Remember you can always ask more question in additional e-mails. They key here is to keep the lines of communication open.

Example

Here’s an example of a terrible e-mail.

Dear Matt,

I hope you are doing well! I was curious if you had any concerns about your online marketing and how it works or figuring out what is going to work you’re your project. I know firsthand how frustrating and challenging it can be to keep focused on your marketing with all of the different channels out there and all of the information.

When I first started my own company, I didn’t even know where to start with my marketing projects. Should I go with social media? A website? Who should I call? Luckily over the years I figured it all out!

We’ve had tremendous success with companies like ABC Corporation, where we took a marketing budget and expanded their company base by 50%. Would you like more customers? Do you want to see increased profits?

Would it make sense for us to chat? Either by phone or in person? If you don’t feel like we can be of service then please let me know, otherwise I would love to talk to you about what areas you are trying to address and how we could help. Could you please get back to me?

Thanks!

Jim Smith

Thankfully this is not an e-mail I have actually received, however I have received some VERY similar to this.
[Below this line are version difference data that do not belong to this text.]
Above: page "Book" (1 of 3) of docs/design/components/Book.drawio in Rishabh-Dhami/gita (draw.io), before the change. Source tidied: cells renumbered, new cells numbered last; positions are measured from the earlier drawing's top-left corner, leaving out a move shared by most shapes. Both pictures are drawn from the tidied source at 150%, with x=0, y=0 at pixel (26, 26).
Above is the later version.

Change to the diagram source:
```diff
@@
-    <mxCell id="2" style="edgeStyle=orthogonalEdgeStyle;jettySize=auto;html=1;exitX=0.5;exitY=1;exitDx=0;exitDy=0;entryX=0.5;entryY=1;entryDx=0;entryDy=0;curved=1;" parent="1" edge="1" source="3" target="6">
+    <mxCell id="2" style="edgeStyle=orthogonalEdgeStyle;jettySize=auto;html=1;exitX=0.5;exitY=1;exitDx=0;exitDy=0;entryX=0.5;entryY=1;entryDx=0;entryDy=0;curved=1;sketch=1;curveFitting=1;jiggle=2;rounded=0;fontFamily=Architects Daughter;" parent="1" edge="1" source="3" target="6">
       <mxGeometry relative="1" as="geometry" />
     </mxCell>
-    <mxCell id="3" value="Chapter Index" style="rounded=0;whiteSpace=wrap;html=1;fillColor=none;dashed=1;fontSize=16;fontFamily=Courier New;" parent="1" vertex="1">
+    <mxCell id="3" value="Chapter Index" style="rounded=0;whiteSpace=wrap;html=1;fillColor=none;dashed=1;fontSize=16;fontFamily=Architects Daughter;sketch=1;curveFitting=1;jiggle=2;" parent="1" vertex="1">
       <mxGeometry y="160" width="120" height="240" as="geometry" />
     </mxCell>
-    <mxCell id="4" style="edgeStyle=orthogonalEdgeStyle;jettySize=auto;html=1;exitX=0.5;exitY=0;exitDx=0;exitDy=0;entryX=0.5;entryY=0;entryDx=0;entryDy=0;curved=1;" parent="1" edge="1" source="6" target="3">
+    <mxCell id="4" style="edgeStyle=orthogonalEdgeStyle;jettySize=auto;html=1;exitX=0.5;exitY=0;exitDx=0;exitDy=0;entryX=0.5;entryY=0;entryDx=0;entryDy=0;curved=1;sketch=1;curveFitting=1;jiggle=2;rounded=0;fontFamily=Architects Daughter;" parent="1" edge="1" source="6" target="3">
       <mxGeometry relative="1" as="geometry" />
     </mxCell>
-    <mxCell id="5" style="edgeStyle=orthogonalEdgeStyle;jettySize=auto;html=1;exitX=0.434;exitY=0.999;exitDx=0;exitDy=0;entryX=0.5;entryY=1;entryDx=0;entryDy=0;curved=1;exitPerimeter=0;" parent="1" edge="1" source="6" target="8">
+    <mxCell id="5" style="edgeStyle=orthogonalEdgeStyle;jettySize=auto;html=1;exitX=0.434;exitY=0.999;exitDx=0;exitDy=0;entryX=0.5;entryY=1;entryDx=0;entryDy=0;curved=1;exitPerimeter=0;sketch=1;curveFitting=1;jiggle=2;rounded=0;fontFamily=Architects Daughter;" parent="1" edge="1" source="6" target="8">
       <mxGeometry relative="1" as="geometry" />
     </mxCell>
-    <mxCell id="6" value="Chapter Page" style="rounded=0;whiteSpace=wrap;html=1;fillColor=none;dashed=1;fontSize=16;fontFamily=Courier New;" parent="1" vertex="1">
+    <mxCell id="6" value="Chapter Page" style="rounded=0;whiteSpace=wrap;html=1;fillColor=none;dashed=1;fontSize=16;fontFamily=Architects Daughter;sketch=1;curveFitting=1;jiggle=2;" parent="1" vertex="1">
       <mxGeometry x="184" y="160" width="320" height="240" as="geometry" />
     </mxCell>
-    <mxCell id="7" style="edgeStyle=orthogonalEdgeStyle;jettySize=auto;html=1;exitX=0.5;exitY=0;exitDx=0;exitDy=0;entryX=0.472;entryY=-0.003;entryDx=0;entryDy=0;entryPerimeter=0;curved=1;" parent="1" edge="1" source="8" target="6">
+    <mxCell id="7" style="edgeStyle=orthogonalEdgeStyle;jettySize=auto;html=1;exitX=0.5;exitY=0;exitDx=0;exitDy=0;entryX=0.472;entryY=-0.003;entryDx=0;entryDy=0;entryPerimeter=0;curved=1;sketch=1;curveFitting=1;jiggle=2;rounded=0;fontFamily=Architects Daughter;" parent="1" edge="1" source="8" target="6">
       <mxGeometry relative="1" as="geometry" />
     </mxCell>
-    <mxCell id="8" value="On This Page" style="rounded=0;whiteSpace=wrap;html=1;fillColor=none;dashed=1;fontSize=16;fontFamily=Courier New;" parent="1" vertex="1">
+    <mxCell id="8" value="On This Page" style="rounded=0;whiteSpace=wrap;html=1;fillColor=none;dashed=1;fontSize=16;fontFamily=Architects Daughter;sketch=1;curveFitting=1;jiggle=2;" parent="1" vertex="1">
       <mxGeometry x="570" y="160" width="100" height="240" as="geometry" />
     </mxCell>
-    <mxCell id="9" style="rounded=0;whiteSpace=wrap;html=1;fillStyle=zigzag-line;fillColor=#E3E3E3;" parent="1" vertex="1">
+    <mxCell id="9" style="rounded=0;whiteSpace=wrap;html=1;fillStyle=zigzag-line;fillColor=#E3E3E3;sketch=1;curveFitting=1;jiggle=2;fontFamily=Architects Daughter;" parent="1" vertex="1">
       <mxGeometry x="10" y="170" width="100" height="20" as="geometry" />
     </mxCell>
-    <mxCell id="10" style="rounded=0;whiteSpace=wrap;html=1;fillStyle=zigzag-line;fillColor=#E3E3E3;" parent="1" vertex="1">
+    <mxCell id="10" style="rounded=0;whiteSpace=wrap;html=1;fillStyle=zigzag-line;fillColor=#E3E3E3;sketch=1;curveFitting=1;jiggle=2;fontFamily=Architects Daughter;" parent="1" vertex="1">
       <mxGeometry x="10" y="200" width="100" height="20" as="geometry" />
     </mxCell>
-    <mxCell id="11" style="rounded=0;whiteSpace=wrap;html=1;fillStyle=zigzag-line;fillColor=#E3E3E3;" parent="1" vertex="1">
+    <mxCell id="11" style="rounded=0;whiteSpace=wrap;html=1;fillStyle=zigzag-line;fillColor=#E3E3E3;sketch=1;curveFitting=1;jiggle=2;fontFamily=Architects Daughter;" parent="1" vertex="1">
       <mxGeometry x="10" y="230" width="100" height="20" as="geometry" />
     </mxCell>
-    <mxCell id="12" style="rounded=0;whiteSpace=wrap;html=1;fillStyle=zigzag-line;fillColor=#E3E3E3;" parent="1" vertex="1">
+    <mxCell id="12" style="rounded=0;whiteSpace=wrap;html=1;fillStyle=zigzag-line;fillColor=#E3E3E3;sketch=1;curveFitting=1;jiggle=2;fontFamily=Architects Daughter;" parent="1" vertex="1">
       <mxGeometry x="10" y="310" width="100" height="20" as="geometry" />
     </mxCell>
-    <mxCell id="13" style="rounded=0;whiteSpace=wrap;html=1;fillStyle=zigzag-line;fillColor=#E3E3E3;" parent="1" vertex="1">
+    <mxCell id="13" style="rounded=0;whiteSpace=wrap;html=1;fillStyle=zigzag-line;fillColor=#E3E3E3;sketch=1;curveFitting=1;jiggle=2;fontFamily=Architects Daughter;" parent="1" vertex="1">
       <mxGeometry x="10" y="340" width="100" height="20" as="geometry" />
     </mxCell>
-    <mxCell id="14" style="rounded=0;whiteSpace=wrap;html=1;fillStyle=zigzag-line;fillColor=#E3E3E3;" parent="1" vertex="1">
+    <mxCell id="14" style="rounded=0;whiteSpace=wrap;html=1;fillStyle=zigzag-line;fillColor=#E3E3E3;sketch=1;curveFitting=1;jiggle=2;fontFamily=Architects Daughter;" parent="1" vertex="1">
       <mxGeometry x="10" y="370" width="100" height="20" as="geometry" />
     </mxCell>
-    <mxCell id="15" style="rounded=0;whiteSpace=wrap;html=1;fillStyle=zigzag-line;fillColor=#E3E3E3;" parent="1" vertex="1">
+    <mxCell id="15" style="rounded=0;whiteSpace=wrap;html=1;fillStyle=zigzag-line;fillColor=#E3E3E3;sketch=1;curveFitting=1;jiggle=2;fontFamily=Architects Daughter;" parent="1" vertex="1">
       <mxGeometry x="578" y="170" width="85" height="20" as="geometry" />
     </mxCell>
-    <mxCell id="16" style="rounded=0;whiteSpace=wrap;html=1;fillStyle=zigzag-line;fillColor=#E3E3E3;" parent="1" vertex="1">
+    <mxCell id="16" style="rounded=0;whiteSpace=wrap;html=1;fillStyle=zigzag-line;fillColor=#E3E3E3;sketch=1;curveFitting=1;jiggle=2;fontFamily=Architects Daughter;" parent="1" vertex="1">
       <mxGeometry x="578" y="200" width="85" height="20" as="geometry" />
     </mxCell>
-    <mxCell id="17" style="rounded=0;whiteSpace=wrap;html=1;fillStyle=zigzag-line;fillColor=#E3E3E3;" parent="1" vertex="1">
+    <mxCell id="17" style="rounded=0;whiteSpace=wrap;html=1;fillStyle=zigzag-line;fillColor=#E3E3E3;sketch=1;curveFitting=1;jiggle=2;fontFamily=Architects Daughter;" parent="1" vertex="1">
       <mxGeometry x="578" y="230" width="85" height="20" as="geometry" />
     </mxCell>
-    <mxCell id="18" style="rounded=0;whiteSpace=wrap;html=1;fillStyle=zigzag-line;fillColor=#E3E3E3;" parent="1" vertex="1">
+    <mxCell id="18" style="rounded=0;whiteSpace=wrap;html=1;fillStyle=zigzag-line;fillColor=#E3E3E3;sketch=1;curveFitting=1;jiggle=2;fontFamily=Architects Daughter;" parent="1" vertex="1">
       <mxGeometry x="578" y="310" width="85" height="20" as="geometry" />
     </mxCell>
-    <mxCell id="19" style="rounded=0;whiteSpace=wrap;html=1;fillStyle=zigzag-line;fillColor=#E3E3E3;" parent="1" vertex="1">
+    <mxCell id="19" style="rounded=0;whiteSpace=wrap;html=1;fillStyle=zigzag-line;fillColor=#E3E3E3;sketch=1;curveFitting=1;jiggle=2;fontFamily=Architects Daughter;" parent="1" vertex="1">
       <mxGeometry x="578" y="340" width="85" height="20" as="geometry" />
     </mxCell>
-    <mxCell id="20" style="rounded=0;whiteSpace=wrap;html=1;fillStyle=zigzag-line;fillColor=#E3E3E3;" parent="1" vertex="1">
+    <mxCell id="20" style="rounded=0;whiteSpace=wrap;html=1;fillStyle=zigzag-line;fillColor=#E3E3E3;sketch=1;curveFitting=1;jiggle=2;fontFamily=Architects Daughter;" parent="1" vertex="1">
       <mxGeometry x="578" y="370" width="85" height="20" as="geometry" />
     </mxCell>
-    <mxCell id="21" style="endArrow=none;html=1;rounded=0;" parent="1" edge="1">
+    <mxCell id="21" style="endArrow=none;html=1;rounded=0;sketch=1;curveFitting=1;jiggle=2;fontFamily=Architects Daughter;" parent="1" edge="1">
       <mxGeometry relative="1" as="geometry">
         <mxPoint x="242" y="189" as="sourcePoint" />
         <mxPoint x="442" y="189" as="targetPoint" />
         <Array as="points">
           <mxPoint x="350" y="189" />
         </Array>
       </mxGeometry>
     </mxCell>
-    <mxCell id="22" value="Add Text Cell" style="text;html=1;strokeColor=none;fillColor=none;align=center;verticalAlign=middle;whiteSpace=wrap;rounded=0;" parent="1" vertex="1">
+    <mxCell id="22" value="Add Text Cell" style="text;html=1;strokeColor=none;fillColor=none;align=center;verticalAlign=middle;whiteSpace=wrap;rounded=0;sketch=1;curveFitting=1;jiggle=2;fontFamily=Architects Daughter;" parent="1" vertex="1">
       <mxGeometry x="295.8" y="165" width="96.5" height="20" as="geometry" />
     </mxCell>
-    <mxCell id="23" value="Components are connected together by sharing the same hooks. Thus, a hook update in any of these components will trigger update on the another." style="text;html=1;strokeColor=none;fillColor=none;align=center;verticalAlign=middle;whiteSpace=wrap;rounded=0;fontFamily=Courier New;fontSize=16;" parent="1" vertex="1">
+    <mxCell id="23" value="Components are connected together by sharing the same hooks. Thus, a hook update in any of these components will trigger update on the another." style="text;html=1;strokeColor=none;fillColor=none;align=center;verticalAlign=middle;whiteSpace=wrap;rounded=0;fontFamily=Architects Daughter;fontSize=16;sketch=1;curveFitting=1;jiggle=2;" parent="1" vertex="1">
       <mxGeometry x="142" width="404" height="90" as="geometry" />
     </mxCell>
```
Long, with too many questions, and only a vague understanding of what they could do for me.

Using the tips we’ve discussed above, here’s how this e-mail should be.

Hi Matt,

I’m writing on behalf of <Insert Web URL>.  We create online marketing programs that make it easy for businesses to grow.

Here are some companies we have created successful programs for <Insert list of related and well known sites>. Creating a program with us takes very little time and most companies see results they love within the first two weeks.

I have openings on Wednesday and Friday of next week to share these strategies with you, which day would work for you?

 

Jim
ABC Marketing Company
Marketingcompany.com

 

Take Home Points

·      Get to the point

·      Keep it simple

·      Clearly state next action

·      Present benefits

·      Edit for conciseness

·      Limit questions